“Dealers are mixing and matching,” continued Andersen. Remember those Edwardian drum side tables from Whitehall? “People love combining antiques with what they have, and dealers are learning what to bring.”
Inviting several new sellers with 20th-century goods was smart; contemporary and “different” goods sold well.
The show is a huge effort. We’ve already covered the barn-like size of the facility. After ice was drained a week before the show, the show committee had to bring in air conditioning and carpeting, have electricity installed, build booth walls, hire security, and deal with other headaches.
Because the floor was due to refreeze on Monday, sellers had to be out on Sunday evening after the show closed at 4 p.m.
It all happened without a glitch. “We’ve had enormous cooperation from the ice arena,” said Andersen.
Longtime Winnetka dealer and committee member Heather Higgins remarked, “I saw more people this year that I have not seen at the show before. I also saw many I remember from the Community House show. It was a bit of a different crowd. The word has gotten out about this show.”
And so the wheel turns. A new show rises and learns to adapt to the changing buyer. Next for Winnetka?
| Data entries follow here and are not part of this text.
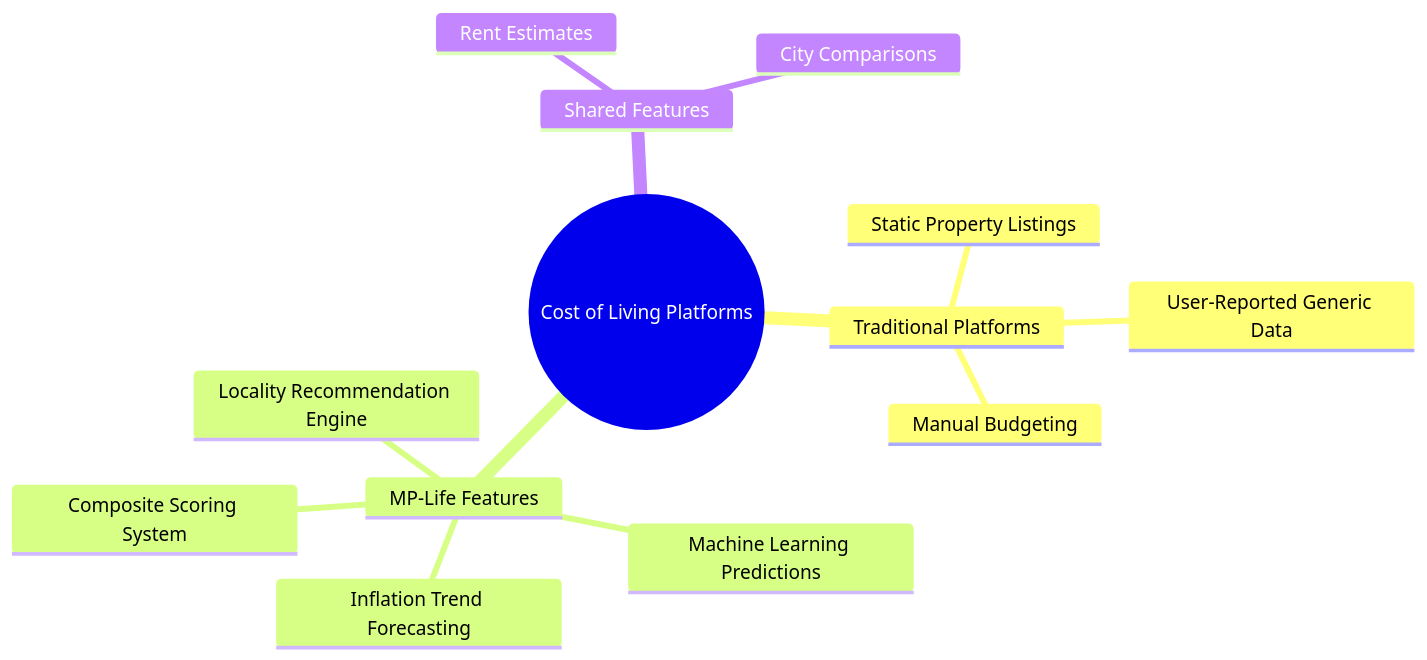
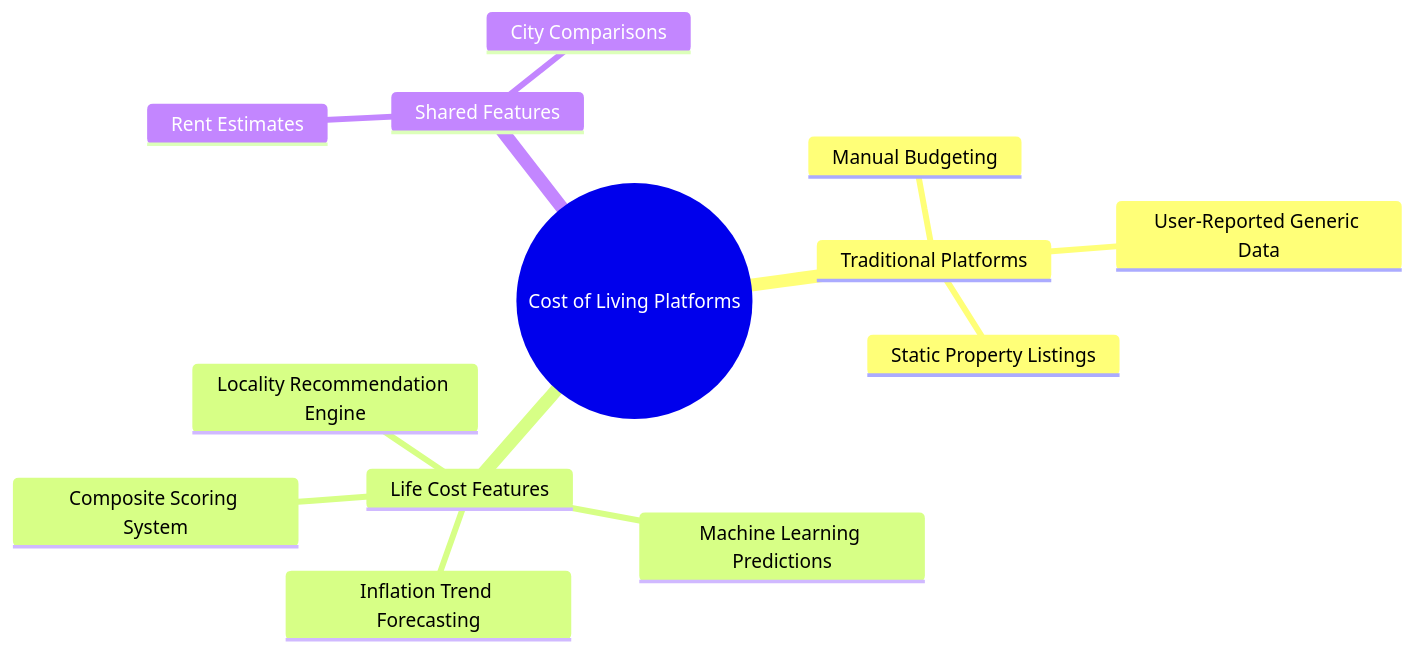
Before and after one commit to JayantSinghRawat/LifeCost: the diagram in presentation.md, drawn with Mermaid. The commit also changed other lines of this file and 13 other files, not shown here.

Commit message:
Rename project from MP-Life to Life Cost

````diff
--- a/presentation.md
+++ b/presentation.md
@@ -48,16 +48,16 @@
 ```mermaid
 mindmap
   root((Cost of Living Platforms))
     Traditional Platforms
       Static Property Listings
       User-Reported Generic Data
       Manual Budgeting
-    MP-Life Features
+    Life Cost Features
       Locality Recommendation Engine
       Machine Learning Predictions
       Inflation Trend Forecasting
       Composite Scoring System
     Shared Features
       Rent Estimates
       City Comparisons
 ```
````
Our money is on more appeal to urban (Chicago) and less classic tastes.
For more information, go to (www.winnetkasummerantiquesshow.com).
Originally published in the September 2013 issue of Maine Antique Digest. © 2013 Maine Antique Digest